There are five main reasons for integrating social media with your website:

  1. To build followers within the nonprofit’s social media spaces
  2. Create on-site engagement
  3. Develop a sense of community on the website
  4. Raise funds
  5. Create a call to action

In our review of many social websites, we noticed that some websites have at least two primary goals for placing social media on their website. Think about separating your goals into “priority” and “lesser priority.” Don’t be afraid to begin with one or two primary goals, while testing frequently at the outset to see whether or not your goals are being achieved. Gradually, you can add more social media integrations as your initial goals are achieved.

Categories of integration

Categories of integration address what you might do to meet your goals, and how you would do it. While reviewing websites, we specifically looked at the different types of social media that organizations were integrating into their websites. We categorized the (almost limitless) social media integration possibilities into six categories:

  1. Show
  2. Share
  3. Interact
  4. Co-create
  5. Authenticate
  6. Open source

Each category is exhibited by different tools, technology, and/or approaches. Here are some examples of categories and how they might be implemented within a website:

  1. Show – Recent Tweets, Likes, Comments
  2. Share – Like & Tweet Button, E-Card, Fwd to Friend
  3. Interact – FB Live Stream, Hashtag (Tweet Chat), Comments
  4. Co-Create – Shared Content: Mapping, Mosaic, Wiki, Links, Games
  5. Authenticate – FB Login, Twitter OAuth
  6. Open Source – API

Some of the items above are simple widgets and plug-and-play doodads that allow one to take a little snippet of code and incorporate it onto a Web page.
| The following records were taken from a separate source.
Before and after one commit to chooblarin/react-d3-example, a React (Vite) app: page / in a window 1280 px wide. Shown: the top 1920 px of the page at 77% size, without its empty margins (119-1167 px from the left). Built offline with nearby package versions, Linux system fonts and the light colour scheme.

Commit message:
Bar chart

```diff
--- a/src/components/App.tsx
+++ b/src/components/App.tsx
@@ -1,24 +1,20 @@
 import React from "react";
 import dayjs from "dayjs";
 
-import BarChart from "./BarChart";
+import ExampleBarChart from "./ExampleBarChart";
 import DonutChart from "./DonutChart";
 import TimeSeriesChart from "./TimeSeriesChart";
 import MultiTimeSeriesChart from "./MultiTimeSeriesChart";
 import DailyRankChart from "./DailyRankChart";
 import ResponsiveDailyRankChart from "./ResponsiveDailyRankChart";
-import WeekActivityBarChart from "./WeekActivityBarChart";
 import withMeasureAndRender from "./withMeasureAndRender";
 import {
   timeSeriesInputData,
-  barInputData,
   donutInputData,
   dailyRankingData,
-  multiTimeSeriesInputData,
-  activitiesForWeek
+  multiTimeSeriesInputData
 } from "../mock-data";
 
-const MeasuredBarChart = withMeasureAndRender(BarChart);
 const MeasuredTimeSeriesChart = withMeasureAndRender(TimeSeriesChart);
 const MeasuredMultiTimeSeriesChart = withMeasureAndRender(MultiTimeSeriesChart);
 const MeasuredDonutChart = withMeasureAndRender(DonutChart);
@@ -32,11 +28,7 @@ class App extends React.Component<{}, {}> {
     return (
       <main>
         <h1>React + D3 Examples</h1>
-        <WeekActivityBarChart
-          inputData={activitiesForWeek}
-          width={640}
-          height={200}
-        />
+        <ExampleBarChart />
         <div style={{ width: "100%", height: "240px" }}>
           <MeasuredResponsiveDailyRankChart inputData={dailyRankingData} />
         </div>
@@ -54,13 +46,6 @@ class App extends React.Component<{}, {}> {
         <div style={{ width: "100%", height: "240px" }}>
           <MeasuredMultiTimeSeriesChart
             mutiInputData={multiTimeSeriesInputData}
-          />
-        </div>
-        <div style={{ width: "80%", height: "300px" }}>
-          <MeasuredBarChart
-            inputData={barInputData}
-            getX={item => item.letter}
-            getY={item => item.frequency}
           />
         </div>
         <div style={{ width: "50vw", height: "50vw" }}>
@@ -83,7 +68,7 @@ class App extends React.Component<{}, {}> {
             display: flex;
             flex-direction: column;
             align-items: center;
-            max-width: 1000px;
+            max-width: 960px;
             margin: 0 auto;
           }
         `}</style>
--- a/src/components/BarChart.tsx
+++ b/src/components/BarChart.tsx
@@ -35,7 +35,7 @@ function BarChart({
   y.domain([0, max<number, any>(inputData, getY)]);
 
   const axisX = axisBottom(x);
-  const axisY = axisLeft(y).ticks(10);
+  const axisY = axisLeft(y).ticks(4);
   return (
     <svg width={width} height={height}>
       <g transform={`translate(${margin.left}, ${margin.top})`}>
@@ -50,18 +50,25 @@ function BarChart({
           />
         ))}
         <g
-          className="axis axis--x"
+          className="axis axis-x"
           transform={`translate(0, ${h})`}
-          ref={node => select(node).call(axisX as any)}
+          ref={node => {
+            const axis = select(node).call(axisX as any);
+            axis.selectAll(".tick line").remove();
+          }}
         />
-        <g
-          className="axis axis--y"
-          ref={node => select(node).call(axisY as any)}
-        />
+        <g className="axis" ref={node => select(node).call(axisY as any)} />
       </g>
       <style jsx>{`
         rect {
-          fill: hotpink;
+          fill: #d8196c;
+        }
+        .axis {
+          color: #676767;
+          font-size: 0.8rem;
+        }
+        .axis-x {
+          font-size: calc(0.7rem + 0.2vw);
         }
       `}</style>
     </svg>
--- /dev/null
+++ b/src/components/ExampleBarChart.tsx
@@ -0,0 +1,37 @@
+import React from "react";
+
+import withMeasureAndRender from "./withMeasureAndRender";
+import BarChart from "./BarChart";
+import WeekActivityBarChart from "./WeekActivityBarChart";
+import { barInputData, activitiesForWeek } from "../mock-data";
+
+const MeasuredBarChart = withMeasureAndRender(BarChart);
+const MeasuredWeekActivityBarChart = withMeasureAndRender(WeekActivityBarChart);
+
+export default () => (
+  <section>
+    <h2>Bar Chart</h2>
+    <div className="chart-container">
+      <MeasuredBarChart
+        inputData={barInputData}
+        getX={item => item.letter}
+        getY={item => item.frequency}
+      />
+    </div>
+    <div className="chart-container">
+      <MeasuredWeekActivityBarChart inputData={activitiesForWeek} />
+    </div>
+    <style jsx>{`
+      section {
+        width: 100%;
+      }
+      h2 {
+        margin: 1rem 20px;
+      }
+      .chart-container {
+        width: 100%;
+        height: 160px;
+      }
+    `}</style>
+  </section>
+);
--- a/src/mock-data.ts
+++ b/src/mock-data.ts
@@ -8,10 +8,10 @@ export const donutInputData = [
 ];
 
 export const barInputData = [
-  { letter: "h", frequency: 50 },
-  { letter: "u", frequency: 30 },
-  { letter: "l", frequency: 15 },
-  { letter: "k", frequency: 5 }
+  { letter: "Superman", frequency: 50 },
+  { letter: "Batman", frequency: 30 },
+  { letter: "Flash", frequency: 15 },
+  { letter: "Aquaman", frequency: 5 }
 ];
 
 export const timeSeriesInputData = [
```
With services like Disqus, even complicated features like comments can be added to a page in literally minutes.

On the other end of the spectrum, there are uses of technology to create unique “co-create” opportunities, if not open opportunities, where content can be made available through APIs and syndication for others to use. Check out the Brooklyn Museum’s API documentation for some pretty advanced tech sharing. Continue reading

April 19, 2010
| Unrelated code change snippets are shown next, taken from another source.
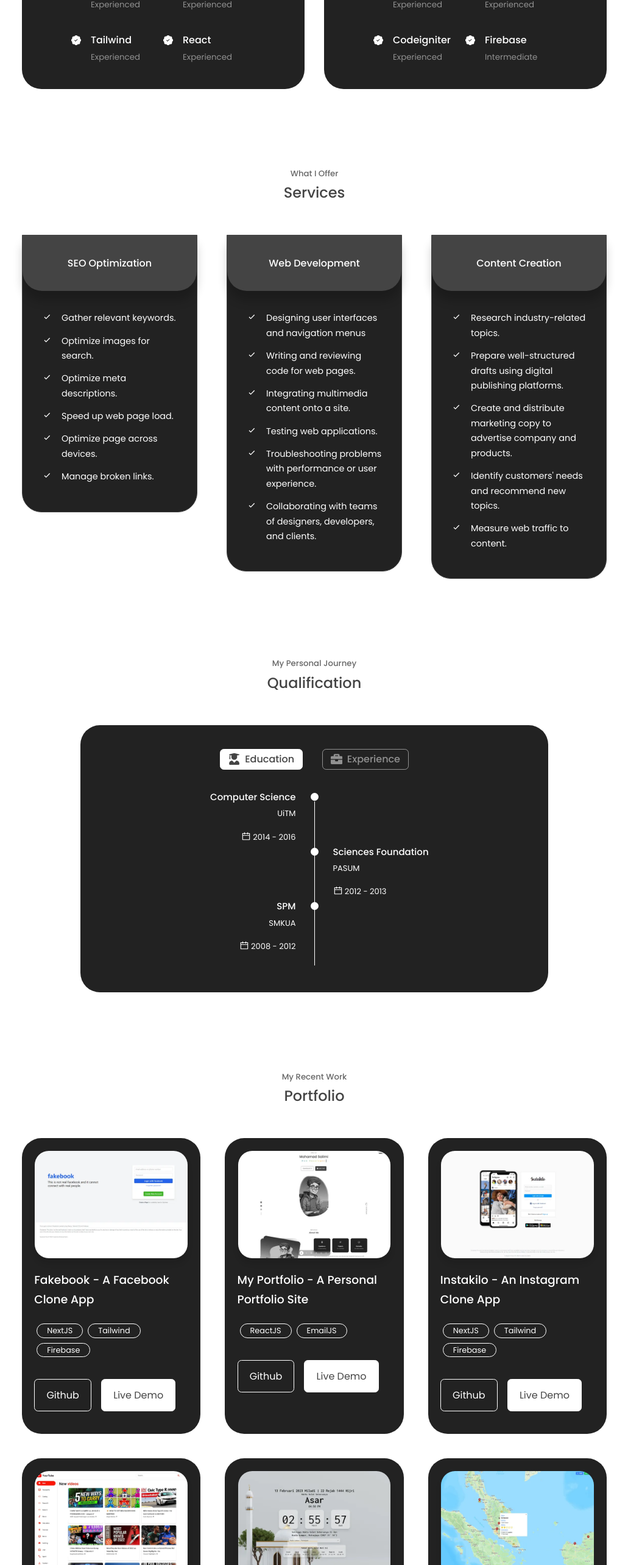
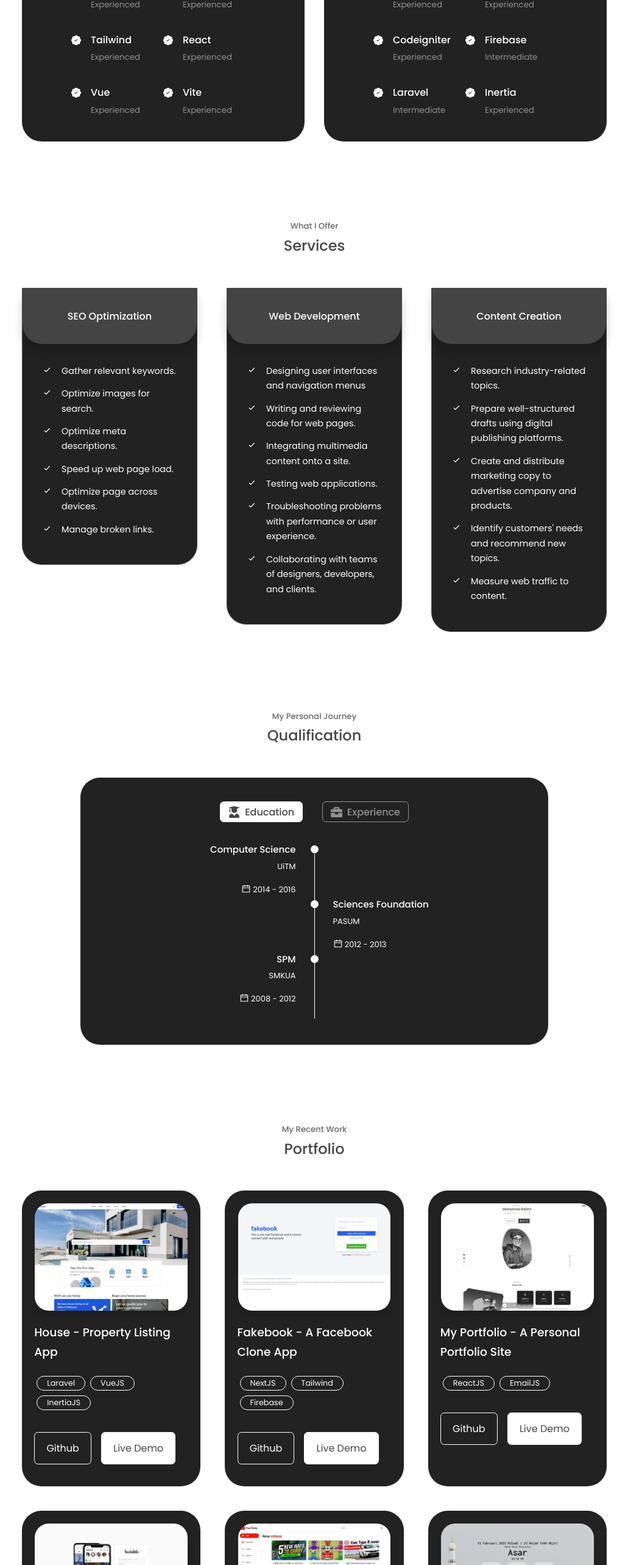
Before and after one commit to salimi-my/my-portfolio, a React (Create React App) app: page / in a window 1280 px wide. Shown: the part 1931-4497 px from the top of the page at 61% size, without its empty margins (124-1155 px from the left). Built offline with nearby package versions, Linux system fonts and the light colour scheme.

Commit message:
Update protfolio & skills

```diff
--- a/src/components/experience/Experience.jsx
+++ b/src/components/experience/Experience.jsx
@@ -26,6 +26,14 @@
   {
     skill: 'React',
     level: 'Experienced'
+  },
+  {
+    skill: 'Vue',
+    level: 'Experienced'
+  },
+  {
+    skill: 'Vite',
+    level: 'Experienced'
   }
 ];
 
@@ -53,6 +61,14 @@
   {
     skill: 'Firebase',
     level: 'Intermediate'
+  },
+  {
+    skill: 'Laravel',
+    level: 'Intermediate'
+  },
+  {
+    skill: 'Inertia',
+    level: 'Experienced'
   }
 ];
 
--- a/src/components/portfolio/Portfolio.jsx
+++ b/src/components/portfolio/Portfolio.jsx
@@ -1,113 +1,124 @@
 import React, { useState } from 'react';
 import { BsArrowDownCircle, BsArrowUpCircle } from 'react-icons/bs';
 import './portfolio.css';
-import IMG1 from '../../assets/facebook-clone-min.png';
-import IMG2 from '../../assets/my-portfolio-min.png';
-import IMG3 from '../../assets/instagram-clone-min.png';
-import IMG4 from '../../assets/youtube-clone-min.png';
-import IMG5 from '../../assets/waktu-solat-min.png';
-import IMG6 from '../../assets/travel-map-min.png';
-import IMG7 from '../../assets/chatters-min.png';
-import IMG8 from '../../assets/phonebook-app-min.png';
-import IMG9 from '../../assets/protected-share-min.png';
-import IMG10 from '../../assets/social-login-min.png';
-import IMG1webp from '../../assets/facebook-clone-min.webp';
-import IMG2webp from '../../assets/my-portfolio-min.webp';
-import IMG3webp from '../../assets/instagram-clone-min.webp';
-import IMG4webp from '../../assets/youtube-clone-min.webp';
-import IMG5webp from '../../assets/waktu-solat-min.webp';
-import IMG6webp from '../../assets/travel-map-min.webp';
-import IMG7webp from '../../assets/chatters-min.webp';
-import IMG8webp from '../../assets/phonebook-app-min.webp';
-import IMG9webp from '../../assets/protected-share-min.webp';
-import IMG10webp from '../../assets/social-login-min.webp';
+import IMG1 from '../../assets/house-min.png';
+import IMG2 from '../../assets/facebook-clone-min.png';
+import IMG3 from '../../assets/my-portfolio-min.png';
+import IMG4 from '../../assets/instagram-clone-min.png';
+import IMG5 from '../../assets/youtube-clone-min.png';
+import IMG6 from '../../assets/waktu-solat-min.png';
+import IMG7 from '../../assets/travel-map-min.png';
+import IMG8 from '../../assets/chatters-min.png';
+import IMG9 from '../../assets/phonebook-app-min.png';
+import IMG10 from '../../assets/protected-share-min.png';
+import IMG11 from '../../assets/social-login-min.png';
+import IMG1webp from '../../assets/house-min.webp';
+import IMG2webp from '../../assets/facebook-clone-min.webp';
+import IMG3webp from '../../assets/my-portfolio-min.webp';
+import IMG4webp from '../../assets/instagram-clone-min.webp';
+import IMG5webp from '../../assets/youtube-clone-min.webp';
+import IMG6webp from '../../assets/waktu-solat-min.webp';
+import IMG7webp from '../../assets/travel-map-min.webp';
+import IMG8webp from '../../assets/chatters-min.webp';
+import IMG9webp from '../../assets/phonebook-app-min.webp';
+import IMG10webp from '../../assets/protected-share-min.webp';
+import IMG11webp from '../../assets/social-login-min.webp';
 
 const data = [
   {
     id: 1,
     image: IMG1,
     imageWebp: IMG1webp,
+    title: 'House - Property Listing App',
+    github: 'https://github.com/salimi-my/house',
+    demo: 'https://house.salimi.my',
+    tags: ['Laravel', 'VueJS', 'InertiaJS']
+  },
+  {
+    id: 2,
+    image: IMG2,
+    imageWebp: IMG2webp,
     title: 'Fakebook - A Facebook Clone App',
     github: 'https://github.com/salimi-my/facebook-clone',
     demo: 'https://fakebook.salimi.my',
     tags: ['NextJS', 'Tailwind', 'Firebase']
   },
   {
-    id: 2,
-    image: IMG2,
-    imageWebp: IMG2webp,
+    id: 3,
+    image: IMG3,
+    imageWebp: IMG3webp,
     title: 'My Portfolio - A Personal Portfolio Site',
     github: 'https://github.com/salimi-my/my-portfolio',
     demo: 'https://www.salimi.my',
     tags: ['ReactJS', 'EmailJS']
   },
   {
-    id: 3,
-    image: IMG3,
-    imageWebp: IMG3webp,
+    id: 4,
+    image: IMG4,
+    imageWebp: IMG4webp,
     title: 'Instakilo - An Instagram Clone App',
     github: 'https://github.com/salimi-my/instagram-clone',
     demo: 'https://instakilo.salimi.my',
     tags: ['NextJS', 'Tailwind', 'Firebase']
   },
   {
-    id: 4,
-    image: IMG4,
-    imageWebp: IMG4webp,
+    id: 5,
+    image: IMG5,
+    imageWebp: IMG5webp,
     title: 'YourTube - A YouTube Clone App',
     github: 'https://github.com/salimi-my/youtube-clone',
     demo: 'https://yourtube.salimi.my',
     tags: ['ReactJS', 'Material UI', 'RapidAPI']
   },
   {
-    id: 5,
-    image: IMG5,
-    imageWebp: IMG5webp,
+    id: 6,
+    image: IMG6,
+    imageWebp: IMG6webp,
     title: "Waktu Solat - Prayer's Schedule",
     github: 'https://github.com/salimi-my/waktu-solat',
     demo: 'https://solat.salimi.my',
     tags: ['VueJS', 'Tailwind', 'DayJS']
   },
   {
-    id: 6,
-    image: IMG6,
-    imageWebp: IMG6webp,
+    id: 7,
+    image: IMG7,
+    imageWebp: IMG7webp,
     title: 'Travel Map - A Simple Map App',
     github: 'https://github.com/salimi-my/travel-map',
     demo: 'https://travel.salimi.my',
     tags: ['MERN Stack', 'Mapbox', 'JWT']
   },
   {
-    id: 7,
-    image: IMG7,
-    imageWebp: IMG7webp,
+    id: 8,
+    image: IMG8,
+    imageWebp: IMG8webp,
     title: 'Chatters - A Simple Chat App',
     github: 'https://github.com/salimi-my/chatters',
     demo: 'https://chatters.salimi.my',
     tags: ['NextJS', 'TypeScript', 'Upstash']
   },
   {
-    id: 8,
-    image: IMG8,
-    imageWebp: IMG8webp,
+    id: 9,
+    image: IMG9,
+    imageWebp: IMG9webp,
     title: 'Phonebook - A Simple Contacts App',
     github: 'https://github.com/salimi-my/phonebook-app',
     demo: 'https://phonebook.salimi.my',
     tags: ['CodeIgniter', 'Bootstrap', 'MySQL']
   },
   {
-    id: 9,
-    image: IMG9,
-    imageWebp: IMG9webp,
+    id: 10,
+    image: IMG10,
+    imageWebp: IMG10webp,
     title: 'Protected Share - File Sharing App',
     github: 'https://github.com/salimi-my/protected-share',
     demo: 'https://share.salimi.my',
     tags: ['CodeIgniter', 'Bootstrap', 'MySQL']
   },
   {
-    id: 10,
-    image: IMG10,
-    imageWebp: IMG10webp,
+    id: 11,
+    image: IMG11,
+    imageWebp: IMG11webp,
     title: 'Social Login - Codeigniter Social Auth',
     github: 'https://github.com/salimi-my/social-login',
     demo: 'https://social-login.salimi.my',
```
Also changed, not shown: src/assets/house-min.png (added), src/assets/house-min.webp (added).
Justgood.tv: Covering social good events

Justgood.tv: Covering social good events from JD Lasica on Vimeo.

Nonprofits can take advantage of live-streaming events — on the cheap

JD LasicaAt Net Tuesday, I sat down with Arabella Santiago, founder and CEO of JustgoodTV, a network of curated stories about mission-driven organizations, social entrepreneurs and responsible businesses that have impact. The service provides nonprofits, NGOs, businesses and organizations with web production services, capturing and producing programming that is then distributed to a network of audiences from communities of purpose.

As the Web becomes more video-centric, nonprofits need to jump on board. Nonprofits of all sizes should be thinking about how to bring the events they put on to a wider community of supporters.

Live streaming is just not as daunting as it was back in its early days. Nearly half of the events and conferences I attend these days have live-streaming video coverage, and when I head out on the road with the Traveling Geeks, several participants, like Robert Scoble and Howard Rheingold, live-stream our interviews to their followers through their video-enabled cell phones.

LogitechAs Arabella points out, the entire set-up can be had for as little as $300. You may want to start with something as simple as a Logitech Quickcam Pro 9000 Web camera, available online starting at $70.

Your mileage may vary, depending on the skills of your team, the kind of video and audio equipment you use and the kind of event you’re producing. If you’d like to hire an independent production team, JustgoodTV can provide a three-person crew for more than that — the rate varies depending on a number of factors, so contact Arabella on her site.

Though I expect we’ll see some consolidation in the marketplace in the next 18 months, all of the live-streaming services — Livestream, Ustream, Justin.tv, Kyte and Qik — provide free streaming and video archiving as well as higher-quality ad-free premium services. That means it’s likely that many more people who did not attend your event will be able to see it in the days and weeks afterward.

Watch, download or embed the video on Vimeo Continue reading